▸ Problem requirements: Below are some records. Pull every line that contains the word "Colors".
** Opening Data to examine block **
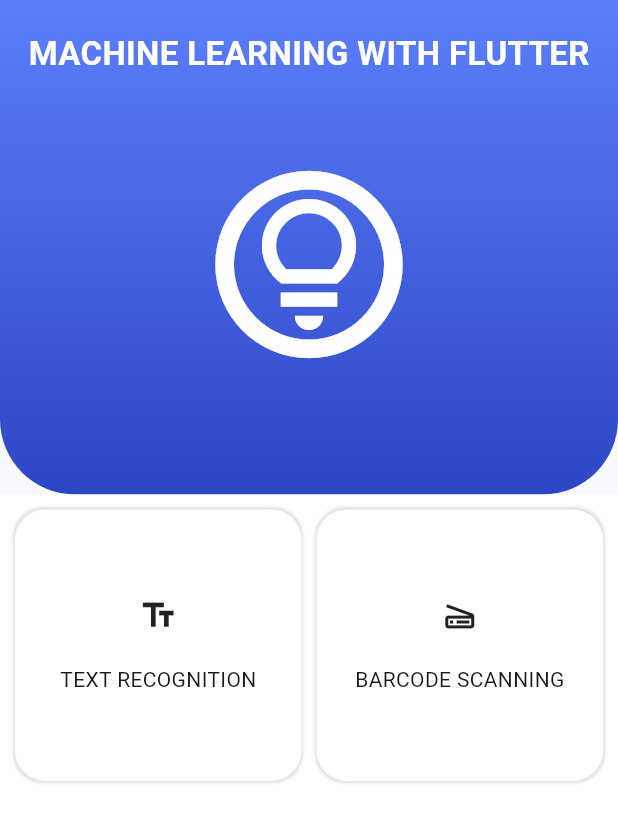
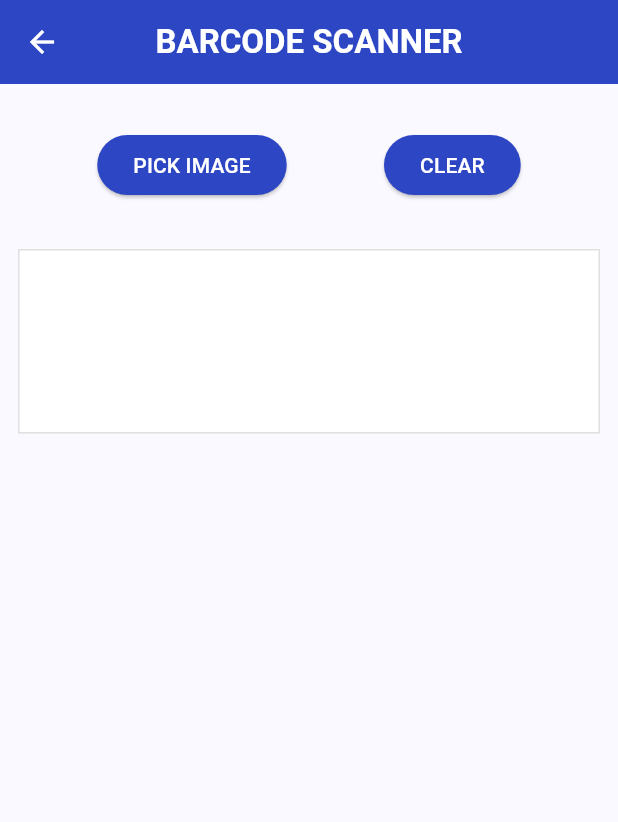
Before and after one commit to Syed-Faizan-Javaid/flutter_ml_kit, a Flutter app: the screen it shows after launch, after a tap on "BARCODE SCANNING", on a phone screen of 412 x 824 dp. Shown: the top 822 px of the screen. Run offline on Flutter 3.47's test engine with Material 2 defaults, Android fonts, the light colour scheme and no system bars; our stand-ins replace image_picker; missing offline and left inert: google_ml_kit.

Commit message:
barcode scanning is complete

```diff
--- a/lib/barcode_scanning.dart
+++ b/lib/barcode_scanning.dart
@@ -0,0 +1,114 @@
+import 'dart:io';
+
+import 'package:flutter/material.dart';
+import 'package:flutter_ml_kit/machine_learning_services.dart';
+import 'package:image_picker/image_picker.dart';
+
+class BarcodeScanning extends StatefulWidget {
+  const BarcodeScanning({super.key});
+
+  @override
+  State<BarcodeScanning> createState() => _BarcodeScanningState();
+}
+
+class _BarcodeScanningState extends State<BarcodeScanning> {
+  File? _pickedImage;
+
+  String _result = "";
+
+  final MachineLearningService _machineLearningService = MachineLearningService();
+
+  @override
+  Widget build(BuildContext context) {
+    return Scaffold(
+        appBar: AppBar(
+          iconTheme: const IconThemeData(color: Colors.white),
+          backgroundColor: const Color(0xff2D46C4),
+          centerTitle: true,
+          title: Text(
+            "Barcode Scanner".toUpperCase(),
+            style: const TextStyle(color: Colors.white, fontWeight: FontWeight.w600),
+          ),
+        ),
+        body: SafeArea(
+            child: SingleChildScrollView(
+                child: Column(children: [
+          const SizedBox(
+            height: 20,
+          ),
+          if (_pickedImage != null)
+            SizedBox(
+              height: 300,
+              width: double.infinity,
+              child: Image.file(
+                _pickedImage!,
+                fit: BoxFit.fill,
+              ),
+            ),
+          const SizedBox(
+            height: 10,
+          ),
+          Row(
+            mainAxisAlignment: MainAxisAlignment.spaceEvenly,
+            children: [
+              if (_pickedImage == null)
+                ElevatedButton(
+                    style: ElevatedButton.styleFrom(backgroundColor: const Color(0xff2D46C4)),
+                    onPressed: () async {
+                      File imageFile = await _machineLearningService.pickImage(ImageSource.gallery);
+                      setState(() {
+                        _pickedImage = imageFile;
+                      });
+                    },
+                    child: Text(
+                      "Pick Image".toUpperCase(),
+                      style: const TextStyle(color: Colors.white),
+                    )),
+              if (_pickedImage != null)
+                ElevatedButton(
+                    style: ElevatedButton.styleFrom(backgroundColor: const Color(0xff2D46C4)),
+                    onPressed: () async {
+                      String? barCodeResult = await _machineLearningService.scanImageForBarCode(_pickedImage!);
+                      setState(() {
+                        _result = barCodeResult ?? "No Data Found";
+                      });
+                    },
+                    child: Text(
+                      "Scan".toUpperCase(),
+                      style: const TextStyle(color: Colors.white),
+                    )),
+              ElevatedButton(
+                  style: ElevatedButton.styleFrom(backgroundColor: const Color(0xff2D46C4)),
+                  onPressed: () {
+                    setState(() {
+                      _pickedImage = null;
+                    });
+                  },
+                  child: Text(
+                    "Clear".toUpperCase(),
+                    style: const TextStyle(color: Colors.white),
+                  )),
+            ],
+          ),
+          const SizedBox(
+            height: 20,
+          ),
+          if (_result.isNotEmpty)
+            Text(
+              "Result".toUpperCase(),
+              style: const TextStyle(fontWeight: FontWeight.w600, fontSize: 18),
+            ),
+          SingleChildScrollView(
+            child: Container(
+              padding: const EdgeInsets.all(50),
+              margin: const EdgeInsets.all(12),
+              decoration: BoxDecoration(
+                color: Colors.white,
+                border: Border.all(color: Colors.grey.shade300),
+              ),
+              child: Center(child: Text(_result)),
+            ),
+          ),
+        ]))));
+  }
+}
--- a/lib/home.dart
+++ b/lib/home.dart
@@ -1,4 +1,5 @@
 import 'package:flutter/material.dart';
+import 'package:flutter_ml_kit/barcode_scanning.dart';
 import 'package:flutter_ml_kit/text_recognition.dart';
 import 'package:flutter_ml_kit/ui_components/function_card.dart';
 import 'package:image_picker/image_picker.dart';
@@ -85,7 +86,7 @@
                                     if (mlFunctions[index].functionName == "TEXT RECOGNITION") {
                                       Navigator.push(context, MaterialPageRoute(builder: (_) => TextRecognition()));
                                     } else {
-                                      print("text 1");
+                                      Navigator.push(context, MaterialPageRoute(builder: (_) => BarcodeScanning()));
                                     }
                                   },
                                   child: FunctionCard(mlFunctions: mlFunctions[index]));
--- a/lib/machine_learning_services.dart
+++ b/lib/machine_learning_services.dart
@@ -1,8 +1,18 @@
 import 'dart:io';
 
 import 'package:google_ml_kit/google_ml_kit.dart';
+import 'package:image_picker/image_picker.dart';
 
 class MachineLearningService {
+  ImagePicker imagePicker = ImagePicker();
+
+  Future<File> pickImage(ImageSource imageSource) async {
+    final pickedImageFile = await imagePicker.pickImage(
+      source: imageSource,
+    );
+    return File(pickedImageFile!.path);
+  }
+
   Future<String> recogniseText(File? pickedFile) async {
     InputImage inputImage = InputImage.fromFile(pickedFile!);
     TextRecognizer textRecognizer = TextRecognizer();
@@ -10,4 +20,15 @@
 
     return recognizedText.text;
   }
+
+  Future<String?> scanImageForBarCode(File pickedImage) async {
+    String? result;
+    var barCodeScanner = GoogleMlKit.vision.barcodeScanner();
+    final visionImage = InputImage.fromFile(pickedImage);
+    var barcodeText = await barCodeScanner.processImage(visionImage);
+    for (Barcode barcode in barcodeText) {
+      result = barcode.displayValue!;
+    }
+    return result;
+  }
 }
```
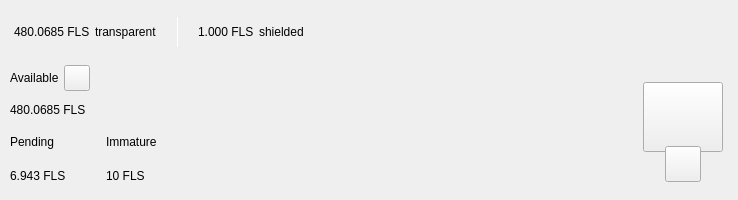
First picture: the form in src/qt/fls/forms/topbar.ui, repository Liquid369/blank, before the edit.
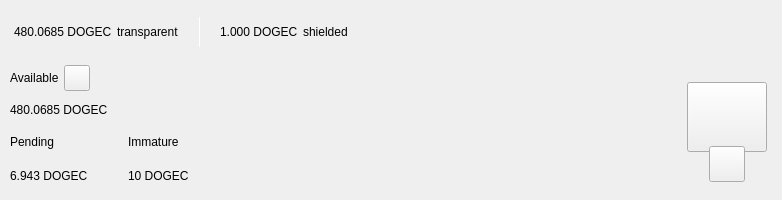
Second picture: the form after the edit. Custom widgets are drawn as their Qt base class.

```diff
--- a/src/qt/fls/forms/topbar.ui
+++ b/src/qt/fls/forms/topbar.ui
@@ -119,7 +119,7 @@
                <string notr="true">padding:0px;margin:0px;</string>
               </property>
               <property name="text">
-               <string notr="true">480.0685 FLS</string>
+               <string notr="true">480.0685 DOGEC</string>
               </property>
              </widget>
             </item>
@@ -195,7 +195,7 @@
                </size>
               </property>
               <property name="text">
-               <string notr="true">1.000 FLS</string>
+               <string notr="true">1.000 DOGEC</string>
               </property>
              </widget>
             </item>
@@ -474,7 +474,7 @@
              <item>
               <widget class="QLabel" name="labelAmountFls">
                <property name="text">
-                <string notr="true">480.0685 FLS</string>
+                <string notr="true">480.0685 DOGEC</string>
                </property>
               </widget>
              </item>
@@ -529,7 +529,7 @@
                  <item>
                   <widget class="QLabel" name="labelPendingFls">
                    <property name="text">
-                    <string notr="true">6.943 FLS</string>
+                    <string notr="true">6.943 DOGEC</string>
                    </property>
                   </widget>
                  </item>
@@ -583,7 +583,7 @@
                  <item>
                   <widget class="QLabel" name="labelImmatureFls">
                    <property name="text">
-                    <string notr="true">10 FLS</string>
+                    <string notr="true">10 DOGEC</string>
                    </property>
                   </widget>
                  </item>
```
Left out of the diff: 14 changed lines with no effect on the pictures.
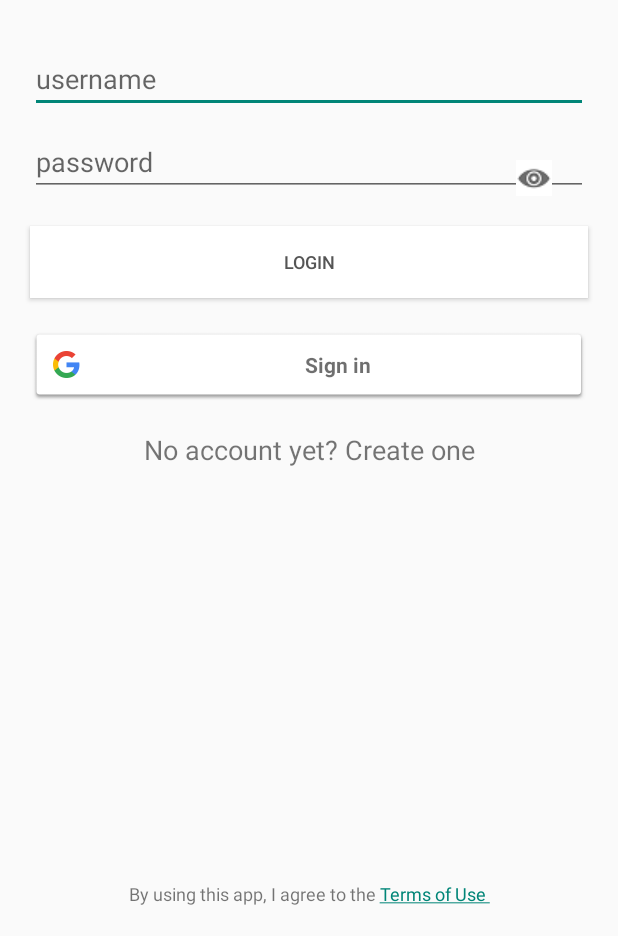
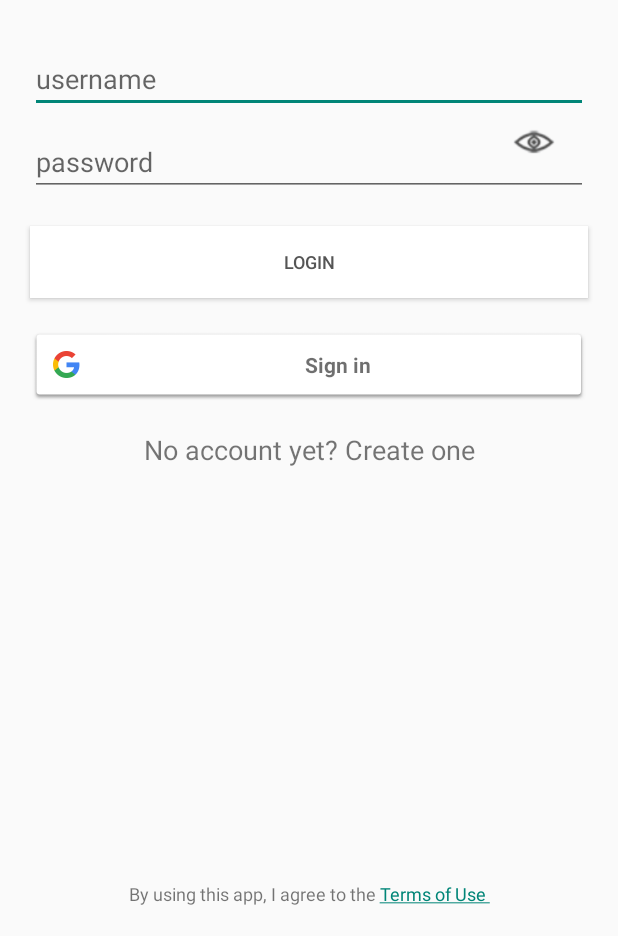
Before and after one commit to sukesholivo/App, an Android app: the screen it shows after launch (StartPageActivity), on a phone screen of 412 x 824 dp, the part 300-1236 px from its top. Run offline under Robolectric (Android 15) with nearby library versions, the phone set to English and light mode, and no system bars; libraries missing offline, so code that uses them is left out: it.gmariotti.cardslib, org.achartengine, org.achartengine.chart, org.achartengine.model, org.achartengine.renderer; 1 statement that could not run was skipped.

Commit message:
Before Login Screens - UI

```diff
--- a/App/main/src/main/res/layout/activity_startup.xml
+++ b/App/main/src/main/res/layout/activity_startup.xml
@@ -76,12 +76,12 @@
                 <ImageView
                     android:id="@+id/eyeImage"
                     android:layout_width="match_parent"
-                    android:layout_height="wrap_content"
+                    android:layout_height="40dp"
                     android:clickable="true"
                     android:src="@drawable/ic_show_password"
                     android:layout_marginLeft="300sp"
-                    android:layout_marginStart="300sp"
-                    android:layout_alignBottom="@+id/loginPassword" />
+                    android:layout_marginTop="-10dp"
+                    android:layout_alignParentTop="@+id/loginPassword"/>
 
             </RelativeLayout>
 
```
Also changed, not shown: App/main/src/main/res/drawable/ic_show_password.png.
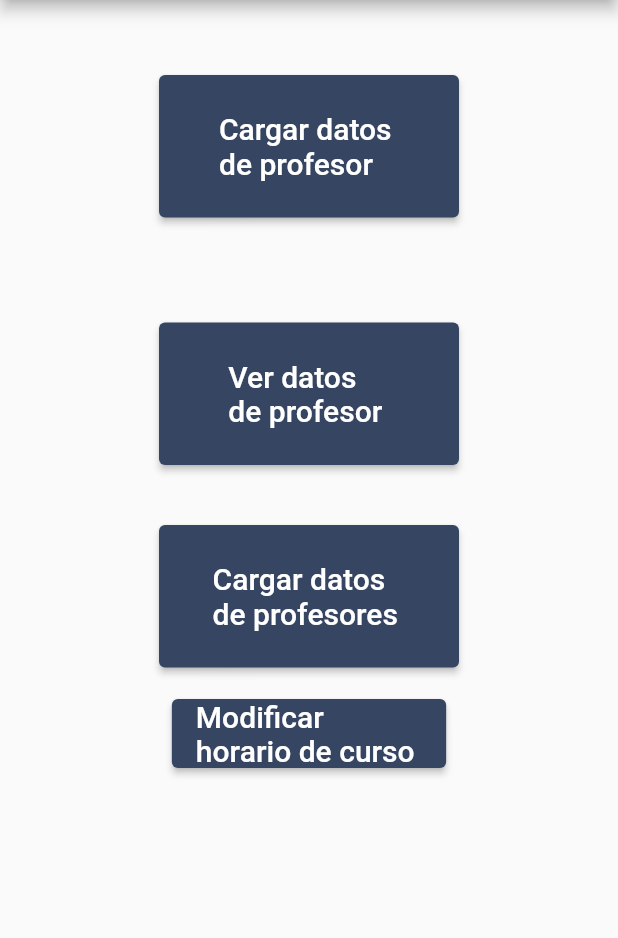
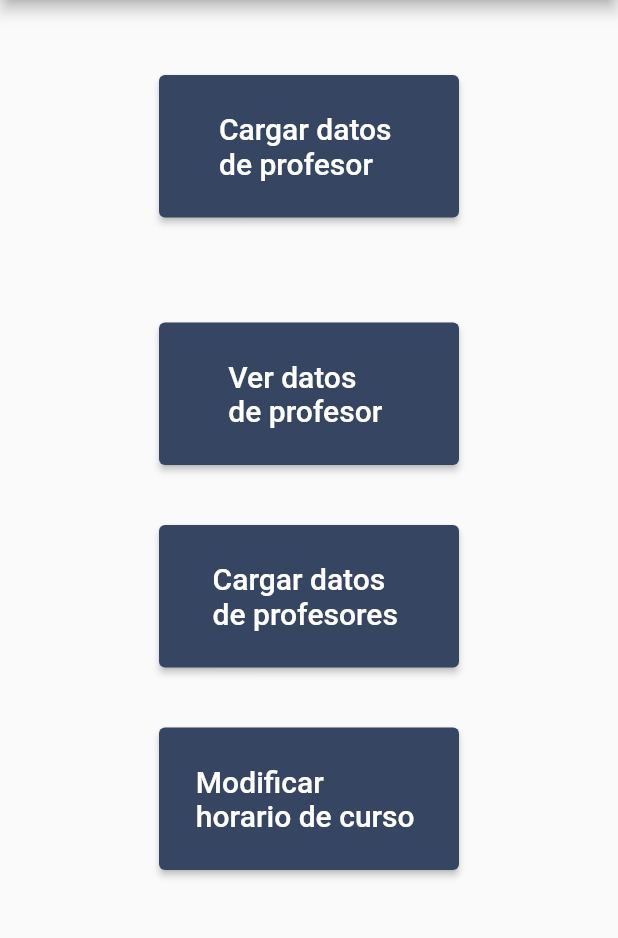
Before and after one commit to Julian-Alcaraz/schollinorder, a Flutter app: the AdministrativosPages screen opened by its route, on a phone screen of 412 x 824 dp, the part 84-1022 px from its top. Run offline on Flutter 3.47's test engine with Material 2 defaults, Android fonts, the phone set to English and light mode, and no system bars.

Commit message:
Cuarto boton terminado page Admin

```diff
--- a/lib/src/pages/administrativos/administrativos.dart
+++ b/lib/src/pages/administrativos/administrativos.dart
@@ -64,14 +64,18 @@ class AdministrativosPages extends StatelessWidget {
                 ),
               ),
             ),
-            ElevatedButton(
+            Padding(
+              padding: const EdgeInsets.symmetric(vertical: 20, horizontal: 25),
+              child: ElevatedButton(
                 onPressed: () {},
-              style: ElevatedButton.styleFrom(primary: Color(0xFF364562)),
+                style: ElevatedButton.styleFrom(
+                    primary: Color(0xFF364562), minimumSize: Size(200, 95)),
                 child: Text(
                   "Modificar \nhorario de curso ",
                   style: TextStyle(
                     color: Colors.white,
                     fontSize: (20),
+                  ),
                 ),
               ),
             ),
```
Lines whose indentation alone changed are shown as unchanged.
** Closing Data to examine block **
▸ Output of the task:
+          iconTheme: const IconThemeData(color: Colors.white),
+            style: const TextStyle(color: Colors.white, fontWeight: FontWeight.w600),
+                      style: const TextStyle(color: Colors.white),
+                      style: const TextStyle(color: Colors.white),
+                    style: const TextStyle(color: Colors.white),
+                color: Colors.white,
+                border: Border.all(color: Colors.grey.shade300),
                     color: Colors.white,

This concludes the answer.